*** Opening EXTRACTED RECORDS ***

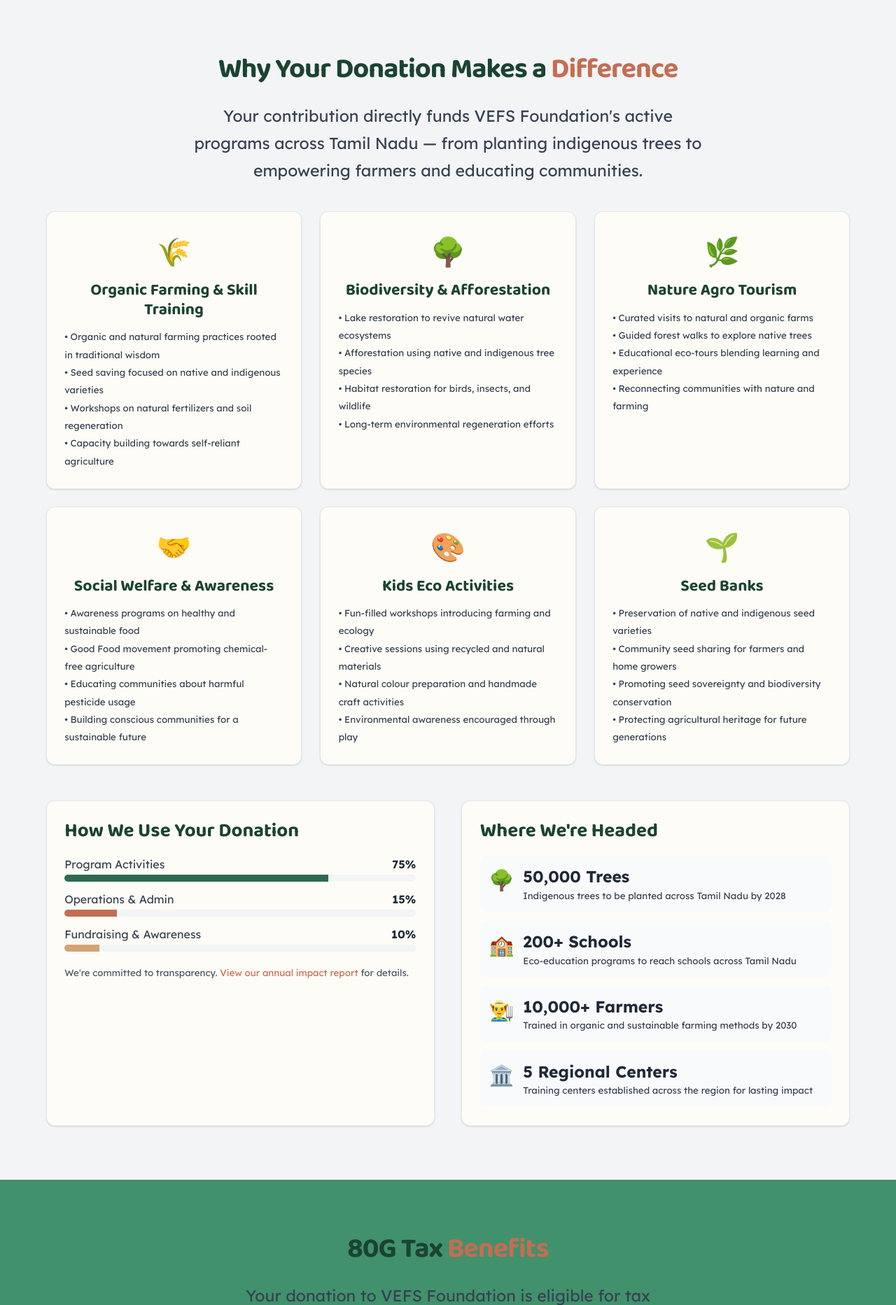
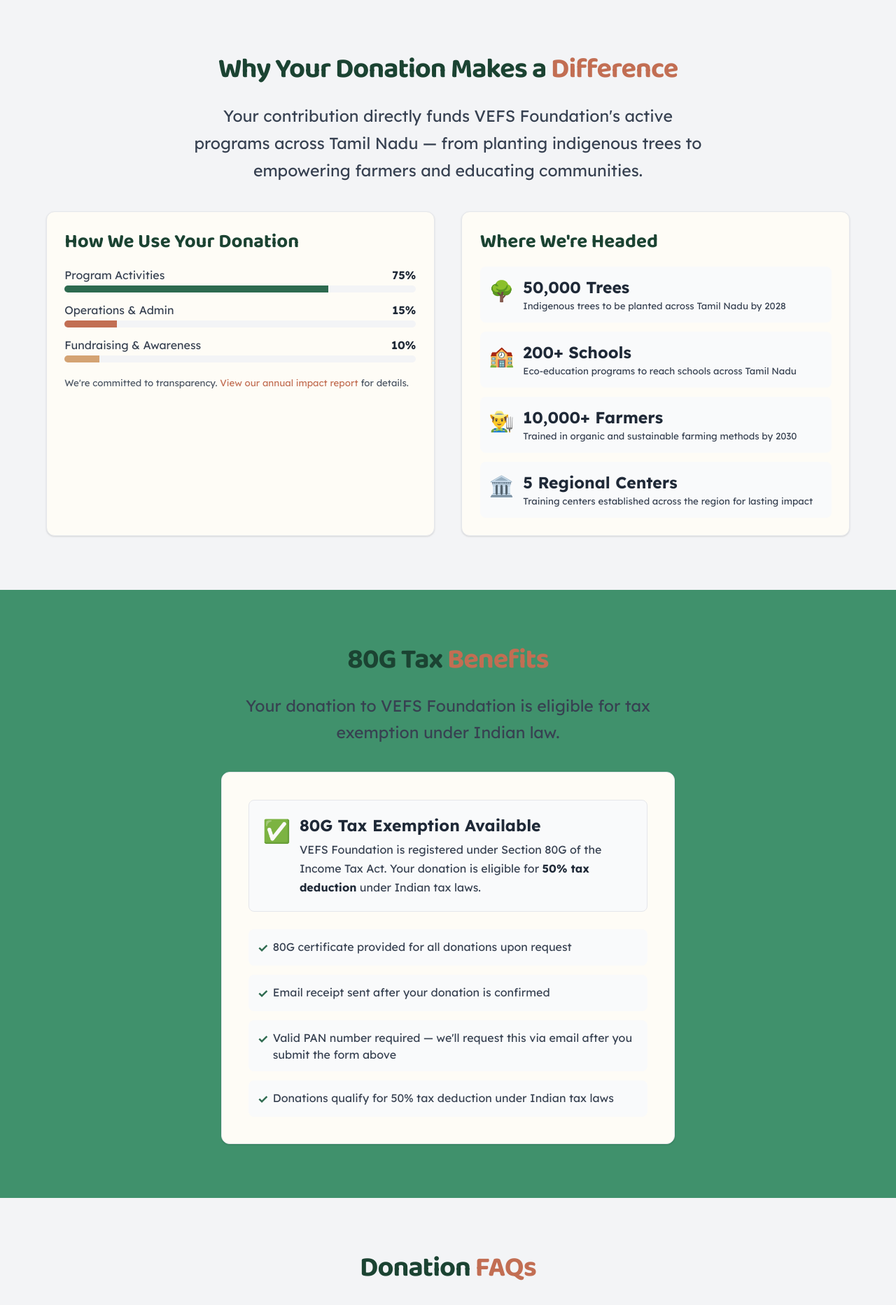
Before and after one commit to nandhumyworld/VEFS, a PHP site: page /donate.html in a window 1280 px wide. Shown: the part 2679-4544 px from the top of the page at 70% size. Run offline with PHP 8.4, Linux system fonts and the light colour scheme.

Commit message:
feat: add light variant for outline buttons and update donate page links

```diff
--- a/building-phase/VEFS-website/css/components/buttons.css
+++ b/building-phase/VEFS-website/css/components/buttons.css
@@ -82,6 +82,23 @@
 }
 
 .btn-outline:active:not(:disabled) {
+  transform: translateY(0);
+}
+
+/* Outline button (Light variant) — For use on dark backgrounds */
+.btn-outline-light {
+  background-color: transparent;
+  color: #FFFFFF;
+  border-color: #FFFFFF;
+}
+
+.btn-outline-light:hover:not(:disabled) {
+  background-color: rgba(255, 255, 255, 0.15);
+  color: #FFFFFF;
+  border-color: #FFFFFF;
+}
+
+.btn-outline-light:active:not(:disabled) {
   transform: translateY(0);
 }
 
--- a/building-phase/VEFS-website/donate.html
+++ b/building-phase/VEFS-website/donate.html
@@ -276,77 +276,6 @@
         <p style="text-align: center; color: var(--color-gray-700); margin-bottom: var(--space-2xl); font-size: var(--font-size-lg); max-width: 750px; margin-left: auto; margin-right: auto; line-height: 1.7;">
           Your contribution directly funds VEFS Foundation's active programs across Tamil Nadu — from planting indigenous trees to empowering farmers and educating communities.
         </p>
-
-        <div class="grid grid-cols-3" style="gap: var(--space-xl); margin-bottom: var(--space-3xl);">
-
-          <div class="card" style="padding: var(--space-xl);">
-            <div style="font-size: 2.5rem; margin-bottom: var(--space-md); text-align: center;">🌾</div>
-            <h3 style="color: var(--color-primary-dark); font-size: var(--font-size-lg); margin-bottom: var(--space-md); font-weight: 700; text-align: center;">Organic Farming &amp; Skill Training</h3>
-            <ul style="list-style: none; padding: 0; margin: 0; color: var(--color-gray-700); font-size: var(--font-size-sm); line-height: 1.9;">
-              <li>• Organic and natural farming practices rooted in traditional wisdom</li>
-              <li>• Seed saving focused on native and indigenous varieties</li>
-              <li>• Workshops on natural fertilizers and soil regeneration</li>
-              <li>• Capacity building towards self-reliant agriculture</li>
-            </ul>
-          </div>
-
-          <div class="card" style="padding: var(--space-xl);">
-            <div style="font-size: 2.5rem; margin-bottom: var(--space-md); text-align: center;">🌳</div>
-            <h3 style="color: var(--color-primary-dark); font-size: var(--font-size-lg); margin-bottom: var(--space-md); font-weight: 700; text-align: center;">Biodiversity &amp; Afforestation</h3>
-            <ul style="list-style: none; padding: 0; margin: 0; color: var(--color-gray-700); font-size: var(--font-size-sm); line-height: 1.9;">
-              <li>• Lake restoration to revive natural water ecosystems</li>
-              <li>• Afforestation using native and indigenous tree species</li>
-              <li>• Habitat restoration for birds, insects, and wildlife</li>
-              <li>• Long-term environmental regeneration efforts</li>
-            </ul>
-          </div>
-
-          <div class="card" style="padding: var(--space-xl);">
-            <div style="font-size: 2.5rem; margin-bottom: var(--space-md); text-align: center;">🌿</div>
-            <h3 style="color: var(--color-primary-dark); font-size: var(--font-size-lg); margin-bottom: var(--space-md); font-weight: 700; text-align: center;">Nature Agro Tourism</h3>
-            <ul style="list-style: none; padding: 0; margin: 0; color: var(--color-gray-700); font-size: var(--font-size-sm); line-height: 1.9;">
-              <li>• Curated visits to natural and organic farms</li>
-              <li>• Guided forest walks to explore native trees</li>
-              <li>• Educational eco-tours blending learning and experience</li>
-              <li>• Reconnecting communities with nature and farming</li>
-            </ul>
-          </div>
-
-          <div class="card" style="padding: var(--space-xl);">
-            <div style="font-size: 2.5rem; margin-bottom: var(--space-md); text-align: center;">🤝</div>
-            <h3 style="color: var(--color-primary-dark); font-size: var(--font-size-lg); margin-bottom: var(--space-md); font-weight: 700; text-align: center;">Social Welfare &amp; Awareness</h3>
-            <ul style="list-style: none; padding: 0; margin: 0; color: var(--color-gray-700); font-size: var(--font-size-sm); line-height: 1.9;">
-              <li>• Awareness programs on healthy and sustainable food</li>
-              <li>• Good Food movement promoting chemical-free agriculture</li>
-              <li>• Educating communities about harmful pesticide usage</li>
-              <li>• Building conscious communities for a sustainable future</li>
-            </ul>
-          </div>
-
-          <div class="card" style="padding: var(--space-xl);">
-            <div style="font-size: 2.5rem; margin-bottom: var(--space-md); text-align: center;">🎨</div>
-            <h3 style="color: var(--color-primary-dark); font-size: var(--font-size-lg); margin-bottom: var(--space-md); font-weight: 700; text-align: center;">Kids Eco Activities</h3>
-            <ul style="list-style: none; padding: 0; margin: 0; color: var(--color-gray-700); font-size: var(--font-size-sm); line-height: 1.9;">
-              <li>• Fun-filled workshops introducing farming and ecology</li>
-              <li>• Creative sessions using recycled and natural materials</li>
-              <li>• Natural colour preparation and handmade craft activities</li>
-              <li>• Environmental awareness encouraged through play</li>
-            </ul>
-          </div>
-
-          <div class="card" style="padding: var(--space-xl);">
-            <div style="font-size: 2.5rem; margin-bottom: var(--space-md); text-align: center;">🌱</div>
-            <h3 style="color: var(--color-primary-dark); font-size: var(--font-size-lg); margin-bottom: var(--space-md); font-weight: 700; text-align: center;">Seed Banks</h3>
-            <ul style="list-style: none; padding: 0; margin: 0; color: var(--color-gray-700); font-size: var(--font-size-sm); line-height: 1.9;">
-              <li>• Preservation of native and indigenous seed varieties</li>
-              <li>• Community seed sharing for farmers and home growers</li>
-              <li>• Promoting seed sovereignty and biodiversity conservation</li>
-              <li>• Protecting agricultural heritage for future generations</li>
-            </ul>
-          </div>
-
-        </div>
-
         <!-- Fund Utilization + Future Goals -->
         <div class="grid grid-cols-2" style="gap: var(--space-2xl);">
 
@@ -510,8 +439,8 @@
           Have questions about donating? Our team is here to assist you.
         </p>
         <div style="display: flex; gap: var(--space-md); justify-content: center; flex-wrap: wrap; margin-bottom: var(--space-lg);">
-          <a href="mailto:vefsfoundation@gmail.com" class="btn btn-outline">📧 vefsfoundation@gmail.com</a>
-          <a href="tel:+919342211488" class="btn btn-outline">📞 +91 9342211488</a>
+          <a href="mailto:vefsfoundation@gmail.com" class="btn btn-outline-light">📧 vefsfoundation@gmail.com</a>
+          <a href="tel:+919342211488" class="btn btn-outline-light">📞 +91 9342211488</a>
         </div>
         <a href="contact.html?inquiry=donation" class="btn btn-primary">Contact Donations Team</a>
       </div>
```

*** Closing EXTRACTED RECORDS ***

▶ [PROBLEM TO WORK ON]
Retype the data word for word, please, and keep the images out.

▶ [EXPECTED ANSWER]
Before and after one commit to nandhumyworld/VEFS, a PHP site: page /donate.html in a window 1280 px wide. Shown: the part 2679-4544 px from the top of the page at 70% size. Run offline with PHP 8.4, Linux system fonts and the light colour scheme.

Commit message:
feat: add light variant for outline buttons and update donate page links

```diff
--- a/building-phase/VEFS-website/css/components/buttons.css
+++ b/building-phase/VEFS-website/css/components/buttons.css
@@ -82,6 +82,23 @@
 }
 
 .btn-outline:active:not(:disabled) {
+  transform: translateY(0);
+}
+
+/* Outline button (Light variant) — For use on dark backgrounds */
+.btn-outline-light {
+  background-color: transparent;
+  color: #FFFFFF;
+  border-color: #FFFFFF;
+}
+
+.btn-outline-light:hover:not(:disabled) {
+  background-color: rgba(255, 255, 255, 0.15);
+  color: #FFFFFF;
+  border-color: #FFFFFF;
+}
+
+.btn-outline-light:active:not(:disabled) {
   transform: translateY(0);
 }
 
--- a/building-phase/VEFS-website/donate.html
+++ b/building-phase/VEFS-website/donate.html
@@ -276,77 +276,6 @@
         <p style="text-align: center; color: var(--color-gray-700); margin-bottom: var(--space-2xl); font-size: var(--font-size-lg); max-width: 750px; margin-left: auto; margin-right: auto; line-height: 1.7;">
           Your contribution directly funds VEFS Foundation's active programs across Tamil Nadu — from planting indigenous trees to empowering farmers and educating communities.
         </p>
-
-        <div class="grid grid-cols-3" style="gap: var(--space-xl); margin-bottom: var(--space-3xl);">
-
-          <div class="card" style="padding: var(--space-xl);">
-            <div style="font-size: 2.5rem; margin-bottom: var(--space-md); text-align: center;">🌾</div>
-            <h3 style="color: var(--color-primary-dark); font-size: var(--font-size-lg); margin-bottom: var(--space-md); font-weight: 700; text-align: center;">Organic Farming &amp; Skill Training</h3>
-            <ul style="list-style: none; padding: 0; margin: 0; color: var(--color-gray-700); font-size: var(--font-size-sm); line-height: 1.9;">
-              <li>• Organic and natural farming practices rooted in traditional wisdom</li>
-              <li>• Seed saving focused on native and indigenous varieties</li>
-              <li>• Workshops on natural fertilizers and soil regeneration</li>
-              <li>• Capacity building towards self-reliant agriculture</li>
-            </ul>
-          </div>
-
-          <div class="card" style="padding: var(--space-xl);">
-            <div style="font-size: 2.5rem; margin-bottom: var(--space-md); text-align: center;">🌳</div>
-            <h3 style="color: var(--color-primary-dark); font-size: var(--font-size-lg); margin-bottom: var(--space-md); font-weight: 700; text-align: center;">Biodiversity &amp; Afforestation</h3>
-            <ul style="list-style: none; padding: 0; margin: 0; color: var(--color-gray-700); font-size: var(--font-size-sm); line-height: 1.9;">
-              <li>• Lake restoration to revive natural water ecosystems</li>
-              <li>• Afforestation using native and indigenous tree species</li>
-              <li>• Habitat restoration for birds, insects, and wildlife</li>
-              <li>• Long-term environmental regeneration efforts</li>
-            </ul>
-          </div>
-
-          <div class="card" style="padding: var(--space-xl);">
-            <div style="font-size: 2.5rem; margin-bottom: var(--space-md); text-align: center;">🌿</div>
-            <h3 style="color: var(--color-primary-dark); font-size: var(--font-size-lg); margin-bottom: var(--space-md); font-weight: 700; text-align: center;">Nature Agro Tourism</h3>
-            <ul style="list-style: none; padding: 0; margin: 0; color: var(--color-gray-700); font-size: var(--font-size-sm); line-height: 1.9;">
-              <li>• Curated visits to natural and organic farms</li>
-              <li>• Guided forest walks to explore native trees</li>
-              <li>• Educational eco-tours blending learning and experience</li>
-              <li>• Reconnecting communities with nature and farming</li>
-            </ul>
-          </div>
-
-          <div class="card" style="padding: var(--space-xl);">
-            <div style="font-size: 2.5rem; margin-bottom: var(--space-md); text-align: center;">🤝</div>
-            <h3 style="color: var(--color-primary-dark); font-size: var(--font-size-lg); margin-bottom: var(--space-md); font-weight: 700; text-align: center;">Social Welfare &amp; Awareness</h3>
-            <ul style="list-style: none; padding: 0; margin: 0; color: var(--color-gray-700); font-size: var(--font-size-sm); line-height: 1.9;">
-              <li>• Awareness programs on healthy and sustainable food</li>
-              <li>• Good Food movement promoting chemical-free agriculture</li>
-              <li>• Educating communities about harmful pesticide usage</li>
-              <li>• Building conscious communities for a sustainable future</li>
-            </ul>
-          </div>
-
-          <div class="card" style="padding: var(--space-xl);">
-            <div style="font-size: 2.5rem; margin-bottom: var(--space-md); text-align: center;">🎨</div>
-            <h3 style="color: var(--color-primary-dark); font-size: var(--font-size-lg); margin-bottom: var(--space-md); font-weight: 700; text-align: center;">Kids Eco Activities</h3>
-            <ul style="list-style: none; padding: 0; margin: 0; color: var(--color-gray-700); font-size: var(--font-size-sm); line-height: 1.9;">
-              <li>• Fun-filled workshops introducing farming and ecology</li>
-              <li>• Creative sessions using recycled and natural materials</li>
-              <li>• Natural colour preparation and handmade craft activities</li>
-              <li>• Environmental awareness encouraged through play</li>
-            </ul>
-          </div>
-
-          <div class="card" style="padding: var(--space-xl);">
-            <div style="font-size: 2.5rem; margin-bottom: var(--space-md); text-align: center;">🌱</div>
-            <h3 style="color: var(--color-primary-dark); font-size: var(--font-size-lg); margin-bottom: var(--space-md); font-weight: 700; text-align: center;">Seed Banks</h3>
-            <ul style="list-style: none; padding: 0; margin: 0; color: var(--color-gray-700); font-size: var(--font-size-sm); line-height: 1.9;">
-              <li>• Preservation of native and indigenous seed varieties</li>
-              <li>• Community seed sharing for farmers and home growers</li>
-              <li>• Promoting seed sovereignty and biodiversity conservation</li>
-              <li>• Protecting agricultural heritage for future generations</li>
-            </ul>
-          </div>
-
-        </div>
-
         <!-- Fund Utilization + Future Goals -->
         <div class="grid grid-cols-2" style="gap: var(--space-2xl);">
 
@@ -510,8 +439,8 @@
           Have questions about donating? Our team is here to assist you.
         </p>
         <div style="display: flex; gap: var(--space-md); justify-content: center; flex-wrap: wrap; margin-bottom: var(--space-lg);">
-          <a href="mailto:vefsfoundation@gmail.com" class="btn btn-outline">📧 vefsfoundation@gmail.com</a>
-          <a href="tel:+919342211488" class="btn btn-outline">📞 +91 9342211488</a>
+          <a href="mailto:vefsfoundation@gmail.com" class="btn btn-outline-light">📧 vefsfoundation@gmail.com</a>
+          <a href="tel:+919342211488" class="btn btn-outline-light">📞 +91 9342211488</a>
         </div>
         <a href="contact.html?inquiry=donation" class="btn btn-primary">Contact Donations Team</a>
       </div>
```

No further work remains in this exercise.